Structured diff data

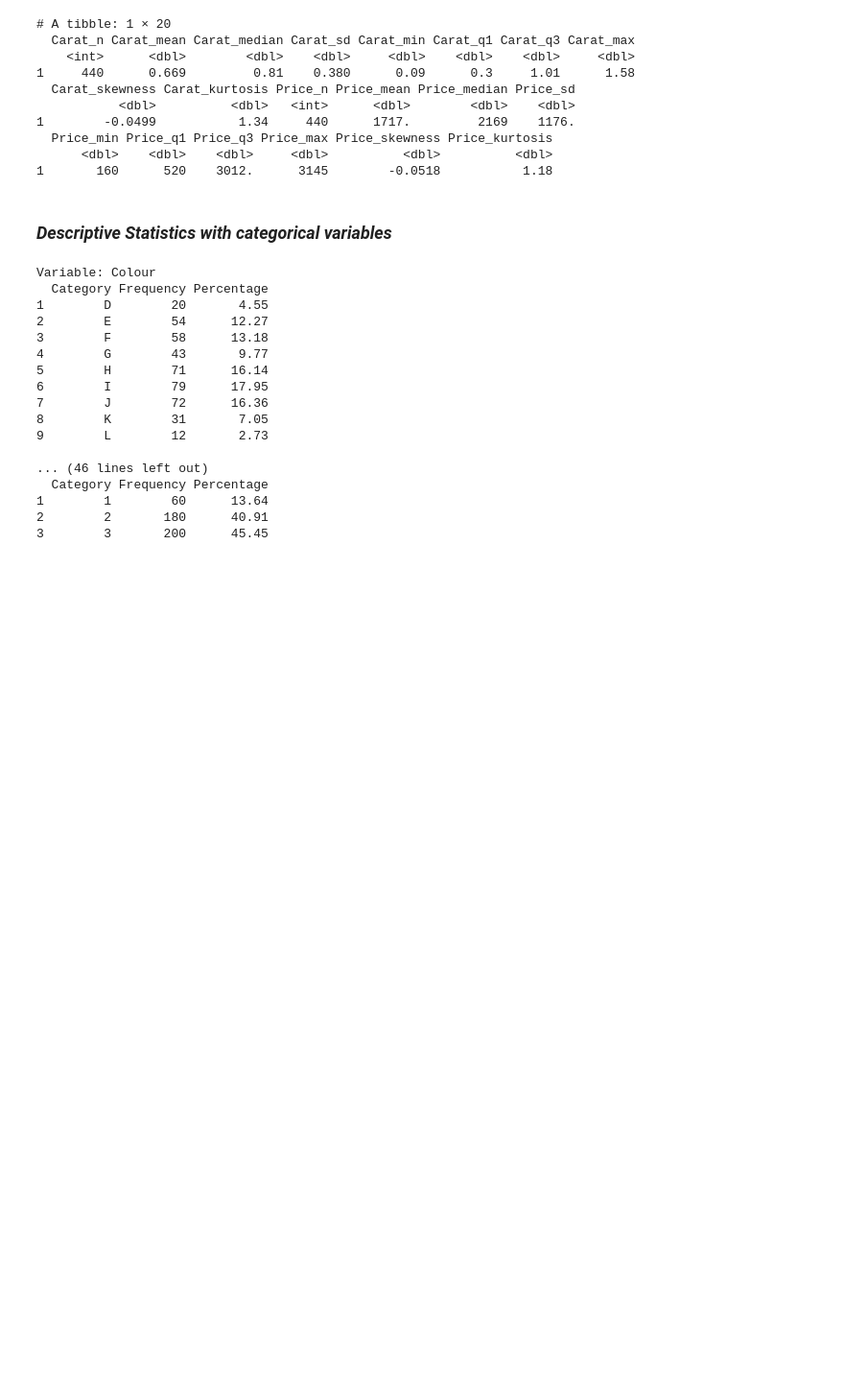
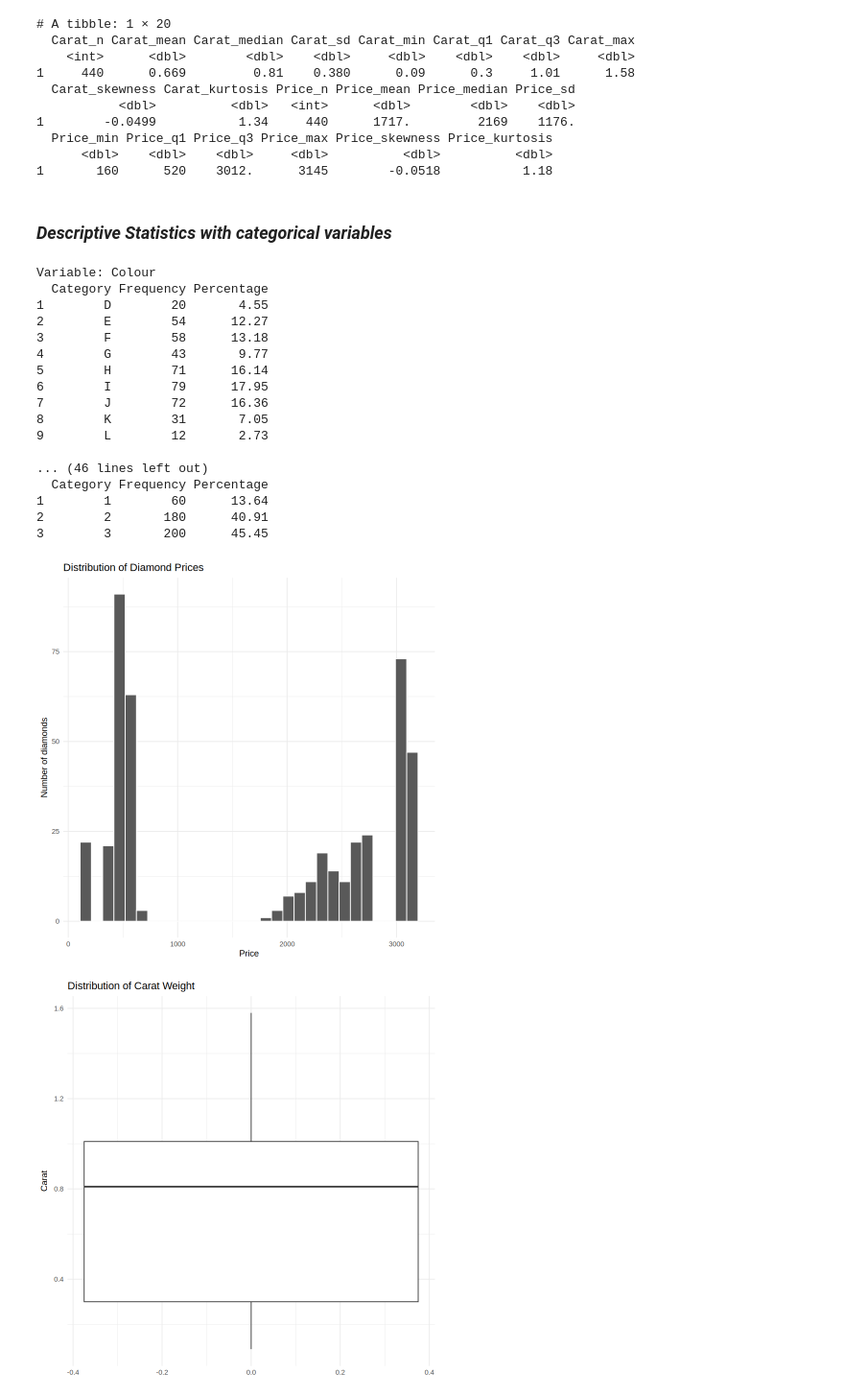
Before and after one commit to iplaycos1-crypto/MBA6636, a Jupyter notebook: Copy_of_MBA6636_3769291_Sun_DEA.ipynb, the cells around one changed output. Shown at 96% size. Cells and saved outputs as stored; diff of their text form; code cells hidden in the pictures; blank space fills up the shorter version.

```diff
--- a/Copy_of_MBA6636_3769291_Sun_DEA.ipynb
+++ b/Copy_of_MBA6636_3769291_Sun_DEA.ipynb
@@ -341,3 +341,21 @@ Variable: Colour
 1        1        60      13.64
 2        2       180      40.91
 3        3       200      45.45
+# %%
+
+# 1. Histogram of price
+ggplot(diamonds_clean, aes(x = Price)) +
+  geom_histogram(bins = 30, colour = "white") +
+  labs(title = "Distribution of Diamond Prices",
+       x = "Price", y = "Number of diamonds") +
+  theme_minimal()
+
+# 2. Boxplot of carat
+ggplot(diamonds_clean, aes(y = Carat)) +
+  geom_boxplot() +
+  labs(title = "Distribution of Carat Weight",
+       y = "Carat") +
+  theme_minimal()
+# %% [output]
+[figure, added]
+[figure, added]
```
Also changed, not shown: parts of 1 cell of this notebook.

What needs to be done
Look through the entries above and report each line where the string "output" occurs.

Your solution
Before and after one commit to iplaycos1-crypto/MBA6636, a Jupyter notebook: Copy_of_MBA6636_3769291_Sun_DEA.ipynb, the cells around one changed output. Shown at 96% size. Cells and saved outputs as stored; diff of their text form; code cells hidden in the pictures; blank space fills up the shorter version.
+# %% [output]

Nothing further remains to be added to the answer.